Benefits of Natural Consequences

Letting Your Child Lose: Benefits of Natural Consequences

“It is impossible to live without failing at something, unless you live so cautiously that you might as well not have lived at all, in which case you have failed by default.”

J.K. Rowling


Competition is prevalent in a child’s life from a young age. From playing games with their friends to competing on a sports team to writing a test in school, the notion of winning or losing is something children are well versed in. 

But what children might not understand as thoroughly are the benefits that come with learning losing is okay, that winning is not the only option. 

As parents and educators, it is our responsibility to reinforce this lesson. But why? What are the benefits your children receive when they lose in a competition or one of their ideas fails? 


Failure Can Put Your Children on a Path to Success

“Failure comes part and parcel with invention. It’s not optional. We understand that and believe in failing early and iterating until we get it right,” said Jeff Bezos, the CEO of Amazon, in an article by Business Insider.

Bezos believes failed experiments and thinking are the “necessary evil” to creating those inventions that succeed. 

In an interview at the World Economic Forum, Jack Ma, Founder and Executive Chairman of Alibaba Group, outlined how failure prepared him to be a CEO. He was the only one out of 24 people to not get hired by KFC, and he was rejected from Harvard after applying 10 times. 

These two examples illustrate the importance of teaching our children to not fear failure, but rather embrace and become tolerant of it. If we teach our children - and even ourselves - to see failure as an opportunity, we can unlock potential we didn’t even know we had. This potential can be for growth, for invention, for innovative thinking, for service, really for anything we set our minds to. 


We invite you to learn more about the innovative approach to the British international school curriculum by clicking here.  


Failure Teaches Your Children Valuable Lessons

Empathy, collaboration, a sense of camaraderie, perseverance, these are just some of the fundamental skills children acquire through losing. 

According to Melody Brook, a family therapist, losing helps your children learn the importance of showing empathy towards others. Because they understand what it feels like to be in another individual’s shoes, they learn how to relate with them and lend a helping hand when necessary. 

When your children lose, they learn the value each member brings to the team. They start to learn strategy, noting what works and what does not and use that knowledge to better themselves and their teammates. 

When your children lose, they also learn the work ethic needed to succeed.


Failure is an Opportunity to Grow

As a parent, it’s typical to want your children to succeed and “win” in everything they do. But when this instinct goes unchecked, it leads you to “protecting” your children from loss, failure or disappointment. 

When children are protected from failure, “You are not equipping them with the ways to solve their problems on their own. If you shelter them from negative outcomes when they’re young, they are not equipped to handle negative outcomes when they’re older,” said Sam Weinman, author of “Win at Losing: How Our Biggest Setbacks Can Lead to Our Greatest Gains” in an interview with The Washington Post

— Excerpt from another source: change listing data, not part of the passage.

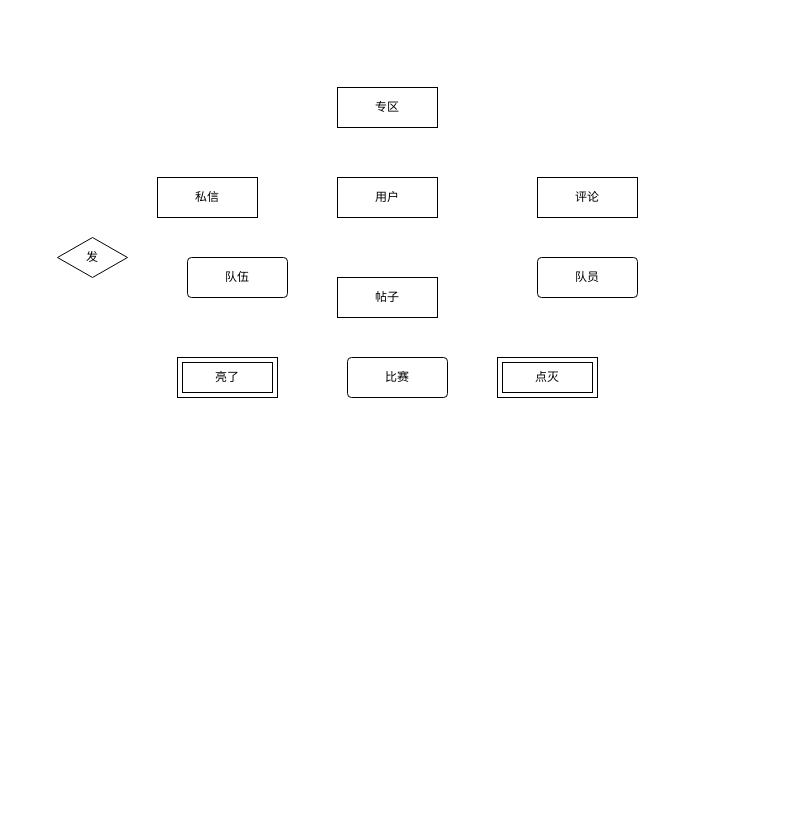
This is 虎扑ER.drawio from ssssszj/Drawio, a draw.io file, before an edit. Source tidied: cells renumbered, new cells numbered last; positions are measured from the earlier drawing's top-left corner, leaving out a move shared by most shapes. Both pictures are drawn from the tidied source at 100%, with x=0, y=0 at pixel (57, 87).
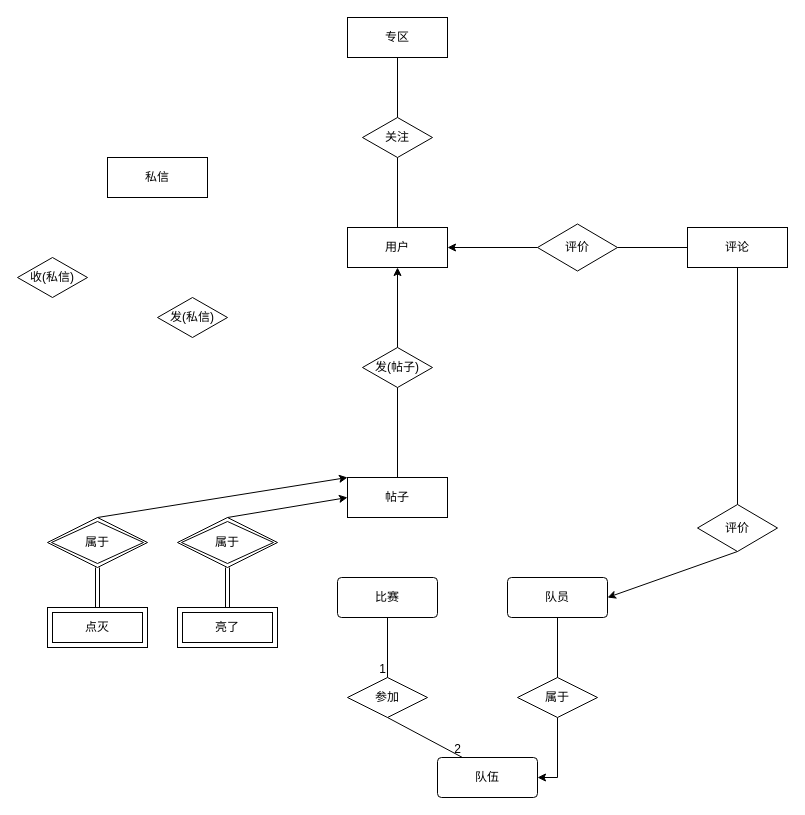
The same page after the edit.

The edit, as a diff of the source:
```diff
@@
     <mxCell id="2" value="用户" style="whiteSpace=wrap;html=1;align=center;" parent="1" vertex="1">
-      <mxGeometry x="280" y="90" width="100" height="40" as="geometry" />
+      <mxGeometry x="290" y="140" width="100" height="40" as="geometry" />
     </mxCell>
     <mxCell id="3" value="帖子" style="whiteSpace=wrap;html=1;align=center;" parent="1" vertex="1">
-      <mxGeometry x="280" y="190" width="100" height="40" as="geometry" />
+      <mxGeometry x="290" y="390" width="100" height="40" as="geometry" />
     </mxCell>
     <mxCell id="4" value="专区" style="whiteSpace=wrap;html=1;align=center;" parent="1" vertex="1">
-      <mxGeometry x="280" width="100" height="40" as="geometry" />
+      <mxGeometry x="290" y="-70" width="100" height="40" as="geometry" />
     </mxCell>
     <mxCell id="5" value="私信" style="whiteSpace=wrap;html=1;align=center;" parent="1" vertex="1">
-      <mxGeometry x="100" y="90" width="100" height="40" as="geometry" />
+      <mxGeometry x="50" y="70" width="100" height="40" as="geometry" />
     </mxCell>
     <mxCell id="6" value="评论" style="whiteSpace=wrap;html=1;align=center;" parent="1" vertex="1">
-      <mxGeometry x="480" y="90" width="100" height="40" as="geometry" />
+      <mxGeometry x="630" y="140" width="100" height="40" as="geometry" />
     </mxCell>
     <mxCell id="7" value="亮了" style="shape=ext;margin=3;double=1;whiteSpace=wrap;html=1;align=center;" parent="1" vertex="1">
-      <mxGeometry x="120" y="270" width="100" height="40" as="geometry" />
+      <mxGeometry x="120" y="520" width="100" height="40" as="geometry" />
     </mxCell>
     <mxCell id="8" value="点灭" style="shape=ext;margin=3;double=1;whiteSpace=wrap;html=1;align=center;" parent="1" vertex="1">
-      <mxGeometry x="440" y="270" width="100" height="40" as="geometry" />
+      <mxGeometry x="-10" y="520" width="100" height="40" as="geometry" />
     </mxCell>
-    <mxCell id="9" value="发" style="shape=rhombus;perimeter=rhombusPerimeter;whiteSpace=wrap;html=1;align=center;" parent="1" vertex="1">
-      <mxGeometry y="150" width="70" height="40" as="geometry" />
+    <mxCell id="9" value="发(帖子)" style="shape=rhombus;perimeter=rhombusPerimeter;whiteSpace=wrap;html=1;align=center;" parent="1" vertex="1">
+      <mxGeometry x="305" y="260" width="70" height="40" as="geometry" />
     </mxCell>
     <mxCell id="10" value="队伍" style="rounded=1;arcSize=10;whiteSpace=wrap;html=1;align=center;" parent="1" vertex="1">
-      <mxGeometry x="130" y="170" width="100" height="40" as="geometry" />
+      <mxGeometry x="380" y="670" width="100" height="40" as="geometry" />
     </mxCell>
     <mxCell id="11" value="队员" style="rounded=1;arcSize=10;whiteSpace=wrap;html=1;align=center;" parent="1" vertex="1">
-      <mxGeometry x="480" y="170" width="100" height="40" as="geometry" />
+      <mxGeometry x="450" y="490" width="100" height="40" as="geometry" />
     </mxCell>
     <mxCell id="12" value="比赛" style="rounded=1;arcSize=10;whiteSpace=wrap;html=1;align=center;" parent="1" vertex="1">
-      <mxGeometry x="290" y="270" width="100" height="40" as="geometry" />
+      <mxGeometry x="280" y="490" width="100" height="40" as="geometry" />
     </mxCell>
+    <mxCell id="13" style="edgeStyle=orthogonalEdgeStyle;rounded=0;jettySize=auto;html=1;exitX=0.5;exitY=1;exitDx=0;exitDy=0;entryX=1;entryY=0.5;entryDx=0;entryDy=0;" parent="1" edge="1" source="14" target="10">
+      <mxGeometry relative="1" as="geometry" />
+    </mxCell>
+    <mxCell id="14" value="属于" style="rhombus;whiteSpace=wrap;html=1;" parent="1" vertex="1">
+      <mxGeometry x="460" y="590" width="80" height="40" as="geometry" />
+    </mxCell>
+    <mxCell id="15" value="发(私信)" style="shape=rhombus;perimeter=rhombusPerimeter;whiteSpace=wrap;html=1;align=center;" parent="1" vertex="1">
+      <mxGeometry x="100" y="210" width="70" height="40" as="geometry" />
+    </mxCell>
+    <mxCell id="16" value="收(私信)" style="shape=rhombus;perimeter=rhombusPerimeter;whiteSpace=wrap;html=1;align=center;" parent="1" vertex="1">
+      <mxGeometry x="-40" y="170" width="70" height="40" as="geometry" />
+    </mxCell>
+    <mxCell id="17" style="endArrow=none;html=1;rounded=0;entryX=0.5;entryY=1;entryDx=0;entryDy=0;exitX=0.5;exitY=0;exitDx=0;exitDy=0;" parent="1" edge="1" source="14" target="11">
+      <mxGeometry relative="1" as="geometry" />
+    </mxCell>
+    <mxCell id="18" value="参加" style="rhombus;whiteSpace=wrap;html=1;" parent="1" vertex="1">
+      <mxGeometry x="290" y="590" width="80" height="40" as="geometry" />
+    </mxCell>
+    <mxCell id="19" style="endArrow=none;html=1;rounded=0;exitX=0.5;exitY=1;exitDx=0;exitDy=0;" parent="1" edge="1" source="12" target="18">
+      <mxGeometry relative="1" as="geometry" />
+    </mxCell>
+    <mxCell id="20" value="1" style="html=1;whiteSpace=wrap;align=right;verticalAlign=bottom;" parent="19" vertex="1">
+      <mxGeometry x="1" relative="1" as="geometry" />
+    </mxCell>
+    <mxCell id="21" style="endArrow=none;html=1;rounded=0;exitX=0.5;exitY=1;exitDx=0;exitDy=0;entryX=0.25;entryY=0;entryDx=0;entryDy=0;" parent="1" edge="1" source="18" target="10">
+      <mxGeometry relative="1" as="geometry" />
+    </mxCell>
+    <mxCell id="22" value="2" style="html=1;whiteSpace=wrap;align=right;verticalAlign=bottom;" parent="21" vertex="1">
+      <mxGeometry x="1" relative="1" as="geometry" />
+    </mxCell>
+    <mxCell id="23" value="关注" style="shape=rhombus;perimeter=rhombusPerimeter;whiteSpace=wrap;html=1;align=center;" parent="1" vertex="1">
+      <mxGeometry x="305" y="30" width="70" height="40" as="geometry" />
+    </mxCell>
+    <mxCell id="24" value="评价" style="rhombus;whiteSpace=wrap;html=1;" parent="1" vertex="1">
+      <mxGeometry x="640" y="417" width="80" height="47" as="geometry" />
+    </mxCell>
+    <mxCell id="25" style="endArrow=none;html=1;rounded=0;exitX=0.5;exitY=0;exitDx=0;exitDy=0;entryX=0.5;entryY=1;entryDx=0;entryDy=0;" parent="1" edge="1" source="24" target="6">
+      <mxGeometry relative="1" as="geometry" />
+    </mxCell>
+    <mxCell id="26" style="endArrow=classic;html=1;rounded=0;exitX=0.5;exitY=1;exitDx=0;exitDy=0;entryX=1;entryY=0.5;entryDx=0;entryDy=0;" parent="1" edge="1" source="24" target="11">
+      <mxGeometry relative="1" as="geometry" />
+    </mxCell>
+    <mxCell id="27" value="属于" style="shape=rhombus;double=1;perimeter=rhombusPerimeter;whiteSpace=wrap;html=1;align=center;" parent="1" vertex="1">
+      <mxGeometry x="-10" y="430" width="100" height="50" as="geometry" />
+    </mxCell>
+    <mxCell id="28" style="endArrow=none;html=1;rounded=0;exitX=0.5;exitY=0;exitDx=0;exitDy=0;entryX=0.5;entryY=1;entryDx=0;entryDy=0;" parent="1" edge="1" source="3" target="9">
+      <mxGeometry relative="1" as="geometry" />
+    </mxCell>
+    <mxCell id="29" style="shape=link;html=1;rounded=0;exitX=0.5;exitY=1;exitDx=0;exitDy=0;entryX=0.5;entryY=0;entryDx=0;entryDy=0;" parent="1" edge="1" source="27" target="8">
+      <mxGeometry relative="1" as="geometry" />
+    </mxCell>
+    <mxCell id="30" style="html=1;whiteSpace=wrap;align=right;verticalAlign=bottom;" parent="29" vertex="1">
+      <mxGeometry x="1" relative="1" as="geometry" />
+    </mxCell>
+    <mxCell id="31" style="endArrow=classic;html=1;rounded=0;entryX=0.5;entryY=1;entryDx=0;entryDy=0;exitX=0.5;exitY=0;exitDx=0;exitDy=0;" parent="1" edge="1" source="9" target="2">
+      <mxGeometry relative="1" as="geometry" />
+    </mxCell>
+    <mxCell id="32" style="endArrow=classic;html=1;rounded=0;exitX=0.5;exitY=0;exitDx=0;exitDy=0;entryX=0;entryY=0;entryDx=0;entryDy=0;" parent="1" edge="1" source="27" target="3">
+      <mxGeometry relative="1" as="geometry" />
+    </mxCell>
+    <mxCell id="33" value="属于" style="shape=rhombus;double=1;perimeter=rhombusPerimeter;whiteSpace=wrap;html=1;align=center;" parent="1" vertex="1">
+      <mxGeometry x="120" y="430" width="100" height="50" as="geometry" />
+    </mxCell>
+    <mxCell id="34" style="shape=link;html=1;rounded=0;exitX=0.5;exitY=1;exitDx=0;exitDy=0;entryX=0.5;entryY=0;entryDx=0;entryDy=0;" parent="1" edge="1" source="33" target="7">
+      <mxGeometry relative="1" as="geometry" />
+    </mxCell>
+    <mxCell id="35" style="html=1;whiteSpace=wrap;align=right;verticalAlign=bottom;" parent="34" vertex="1">
+      <mxGeometry x="1" relative="1" as="geometry" />
+    </mxCell>
+    <mxCell id="36" style="endArrow=classic;html=1;rounded=0;exitX=0.5;exitY=0;exitDx=0;exitDy=0;entryX=0;entryY=0.5;entryDx=0;entryDy=0;" parent="1" edge="1" source="33" target="3">
+      <mxGeometry relative="1" as="geometry" />
+    </mxCell>
+    <mxCell id="37" style="endArrow=none;html=1;rounded=0;exitX=0.5;exitY=0;exitDx=0;exitDy=0;entryX=0.5;entryY=1;entryDx=0;entryDy=0;" parent="1" edge="1" source="23" target="4">
+      <mxGeometry relative="1" as="geometry" />
+    </mxCell>
+    <mxCell id="38" style="endArrow=none;html=1;rounded=0;entryX=0.5;entryY=1;entryDx=0;entryDy=0;exitX=0.5;exitY=0;exitDx=0;exitDy=0;" parent="1" edge="1" source="2" target="23">
+      <mxGeometry relative="1" as="geometry" />
+    </mxCell>
+    <mxCell id="39" value="评价" style="rhombus;whiteSpace=wrap;html=1;" parent="1" vertex="1">
+      <mxGeometry x="480" y="136.5" width="80" height="47" as="geometry" />
+    </mxCell>
+    <mxCell id="40" style="endArrow=none;html=1;rounded=0;exitX=1;exitY=0.5;exitDx=0;exitDy=0;entryX=0;entryY=0.5;entryDx=0;entryDy=0;" parent="1" edge="1" source="39" target="6">
+      <mxGeometry relative="1" as="geometry" />
+    </mxCell>
+    <mxCell id="41" style="endArrow=classic;html=1;rounded=0;exitX=0;exitY=0.5;exitDx=0;exitDy=0;" parent="1" edge="1" source="39">
+      <mxGeometry relative="1" as="geometry">
+        <mxPoint x="390" y="160" as="targetPoint" />
+      </mxGeometry>
+    </mxCell>
```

Though failure is never a fun experience, it’s something that your children can learn from. After failing, they need to sit back and examine what they can do differently next time. 

According to Weinman, if you teach your children the value of failure, they are more likely to go into situations with a mindset of, “I may lose, but I can use that to learn and get better. Even if I lose, I’m still going to have fun.”

This growth mindset is something we use at our British international school, which may be surprising given how people traditionally picture a British classroom.

“In British classrooms ‘mistakes’ were ‘embarrassing’ and teachers strove to minimise public ‘mistakes’ to avoid the child ‘losing face,'" wrote John Hattie in his book, Visible Learning: A Synthesis of Over 800 Meta-Analyses Relating to Achievement.

We approach teaching and learning in a new, innovative way. We focus on developing the necessary elements for students to become successful, social, intellectual adults. It’s a curriculum that empowers our students with a growth mindset and teaches them to embrace failure. 

Through this type of learning environment, students attain the knowledge provided through a British international school, while also developing all other aspects of their being. 


How to Teach Children Losing is Okay

Learning that it’s okay to lose is a lesson taught both at home and in school. 

As a parent, you can:

  • Redefine what winning looks like
  • Praise what is going well using the sandwich technique. Start with a compliment, then tell them the area they need to improve and end with another compliment.
  • Set a good example
  • Practice 
  • Keep an open line of communication and acknowledge your children’s feelings when it comes to failure

As outlined above, there’s an innovative approach to the British international school curriculum that helps foster character, emotional intelligence and grit in your children. 

We invite you to download a free white paper on an, "Innovative Approach to the British Curriculum."



A new approach to teaching the British Curriculum